Cages were constructed during the Great Depression. It was a public-works project there with the "WPA." There was a zoo between 1912 and 1965.

I thought about the handiwork from a group of unemployed [~uncared for, unlooked after] and their old materials of sturdy metal. People out of regular work made strong cages there, little by little. They stand today amidst total desolation.

Under shade, bears heard the freeway built. Under dust, macaws cried out before watching boys like myself long ago. In the growing dusk, tigers listened to people going away to other homes.

I returned back to the party on the edge of the old zoo. Urchins played on the grass. My two sons stood talking with their oldest friends more quietly beyond the toddlers and their teacher, Lamont.

Ghriangraf/ Photo: "Cás". Sean Sú na gCathair na Áingeal/ "Cage," Old LA Zoo. Flickr, le/by Matt Logelin.

4 comments:

Bo said...

Babycham?!

Fionnchú said...

I know. Let me explain. My wife likes cider. There's about five different varieties at the BevMo superstore. I imagine twenty types would be at your off-licence, but then, sadly, trips to markets in Ulster and the rest of Ireland have revealed far less variety when it came to beer on sale vs. what my hopes had been raised for.

Magners from Ireland, Wyler's from Canada, lethal Strongbow, Woodpecker, Theakston's, Babycham, and a couple California ones: that's it. I got her a bottle of any she had not yet tried to sample to find her favorites.

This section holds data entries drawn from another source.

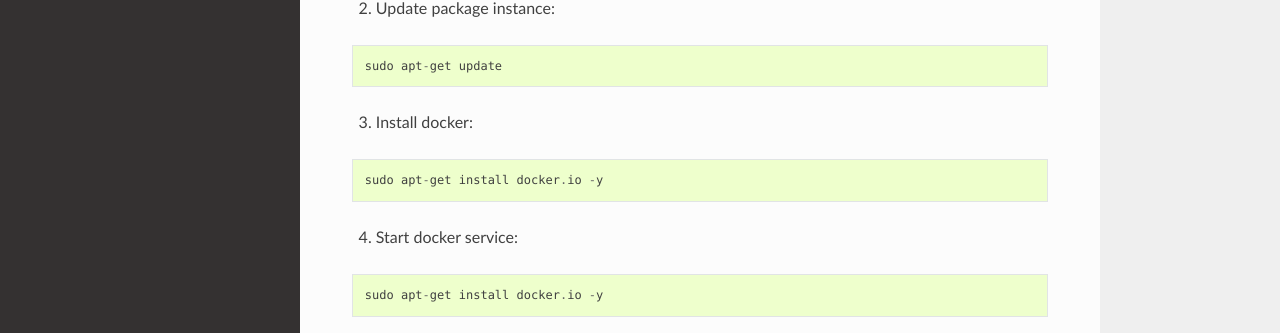
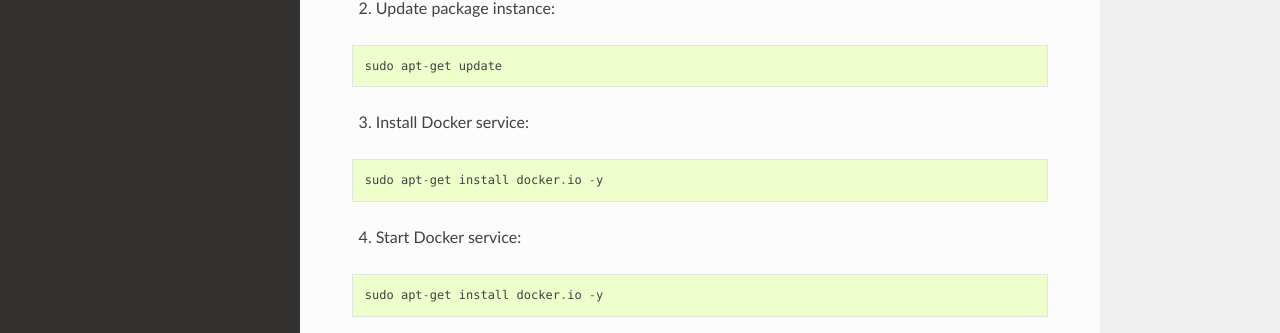
Before and after one commit to Caltech-IPAC/rapid, a Sphinx documentation site: the page built from docs/source/install/docker.rst, in a window 1280 px wide and 1024 px high. Shown: the part 334-667 px from the top of the window. Built offline with Sphinx 7.4.7 and the Read the Docs theme 3.1.0, drawn with Linux system fonts in a browser that asks for light colours; formulas are drawn with MathJax 3.

```diff
--- a/docs/source/dev/notes.rst
+++ b/docs/source/dev/notes.rst
@@ -181,9 +181,11 @@ Since this Docker image contains the ENTRYPOINT instruction, you must override i
    cd /tmp
    export ROMANTESSELLATIONDBNAME=/work/roman_tessellation_nside512.db
    export RID=172211
-   python3 /code/pipeline/awsBatchSubmitJobs_launchSingleSciencePipeline.py
+   python3.11 /code/pipeline/awsBatchSubmitJobs_launchSingleSciencePipeline.py
 
    exit
+
+Python 3.11 is required and it is installed inside the Docker image (/usr/bin/python3.11).
 
 After the AWS Batch job finishes, there are files written to S3 buckets that can be examined:
 
--- a/docs/source/install/docker.rst
+++ b/docs/source/install/docker.rst
@@ -18,13 +18,13 @@ Install Docker on Ubuntu EC2 instance
 
    sudo apt-get update
 
-3. Install docker:
+3. Install Docker service:
 
 .. code-block::
 
    sudo apt-get install docker.io -y
 
-4. Start docker service:
+4. Start Docker service:
 
 .. code-block::
 
```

So, we are drinking up this small stash, and it was the turn for the one I recalled mentioned from a song by the Jam way back in college. Pear cider, I find from the one called Ace in California, has a pleasant tang that balances the sometimes too-tinny taste of apple varieties. Obviously Babycham's kind of a wussy choice, but the cheery slogan and anthropomorhic-mythic logo (I have an affection for such advertising) convinced me to quaff it; it's the same as the others sampled, so far, in quality. Cheers!

vilges suola said...

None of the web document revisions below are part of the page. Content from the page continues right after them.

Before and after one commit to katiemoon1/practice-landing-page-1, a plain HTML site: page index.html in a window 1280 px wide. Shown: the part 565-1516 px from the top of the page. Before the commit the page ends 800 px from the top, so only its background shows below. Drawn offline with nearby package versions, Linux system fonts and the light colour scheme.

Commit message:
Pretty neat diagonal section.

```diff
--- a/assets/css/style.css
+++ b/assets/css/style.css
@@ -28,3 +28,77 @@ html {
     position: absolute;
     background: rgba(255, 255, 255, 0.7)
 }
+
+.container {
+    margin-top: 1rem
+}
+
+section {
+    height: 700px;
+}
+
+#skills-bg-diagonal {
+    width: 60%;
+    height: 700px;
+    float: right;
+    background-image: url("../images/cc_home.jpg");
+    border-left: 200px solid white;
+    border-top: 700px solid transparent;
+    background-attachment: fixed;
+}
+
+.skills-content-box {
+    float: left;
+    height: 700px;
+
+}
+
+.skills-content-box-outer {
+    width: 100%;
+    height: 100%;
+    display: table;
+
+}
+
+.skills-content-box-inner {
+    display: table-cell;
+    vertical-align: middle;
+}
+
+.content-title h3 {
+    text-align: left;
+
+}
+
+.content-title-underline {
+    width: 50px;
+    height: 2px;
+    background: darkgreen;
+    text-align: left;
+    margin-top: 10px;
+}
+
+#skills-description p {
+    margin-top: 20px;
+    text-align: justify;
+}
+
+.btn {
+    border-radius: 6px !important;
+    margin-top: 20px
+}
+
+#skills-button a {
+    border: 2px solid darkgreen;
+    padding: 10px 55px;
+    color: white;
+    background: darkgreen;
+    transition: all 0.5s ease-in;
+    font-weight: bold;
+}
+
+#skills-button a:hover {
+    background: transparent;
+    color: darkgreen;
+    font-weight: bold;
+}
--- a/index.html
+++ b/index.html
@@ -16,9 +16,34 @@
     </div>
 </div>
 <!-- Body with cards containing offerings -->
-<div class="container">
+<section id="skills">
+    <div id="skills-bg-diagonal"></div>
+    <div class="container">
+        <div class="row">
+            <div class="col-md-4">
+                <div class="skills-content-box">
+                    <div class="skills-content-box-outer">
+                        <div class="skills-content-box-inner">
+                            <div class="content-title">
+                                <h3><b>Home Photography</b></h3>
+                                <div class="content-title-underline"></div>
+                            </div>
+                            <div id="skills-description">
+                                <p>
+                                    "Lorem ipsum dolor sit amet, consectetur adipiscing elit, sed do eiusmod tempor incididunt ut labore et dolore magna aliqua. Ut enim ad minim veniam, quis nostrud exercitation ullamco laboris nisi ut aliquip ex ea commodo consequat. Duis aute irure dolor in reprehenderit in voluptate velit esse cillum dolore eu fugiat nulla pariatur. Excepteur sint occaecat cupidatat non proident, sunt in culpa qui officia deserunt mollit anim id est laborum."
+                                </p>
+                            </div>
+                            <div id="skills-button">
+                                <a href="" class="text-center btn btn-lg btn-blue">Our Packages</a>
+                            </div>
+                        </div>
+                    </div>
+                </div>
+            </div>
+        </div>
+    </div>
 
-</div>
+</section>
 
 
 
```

I haven't had a Babycham since I was about ten. It comes in tiny bottles here. The bit about the police - is it illegal to drink in public? Is there an LA Anti-Babycham Squad?

Fionnchú said...

"Drinking on the sidewalk, the beach, in a park, or any other public space is prohibited by law, and you will be fined if caught." So DKTravel.com puts it succinctly--probably with an eye to you Brits-- re: L.A. Our bottle was 500 ml, and it did label English origin. Lucky I cleared out before the Prohibition coppers' latest raid.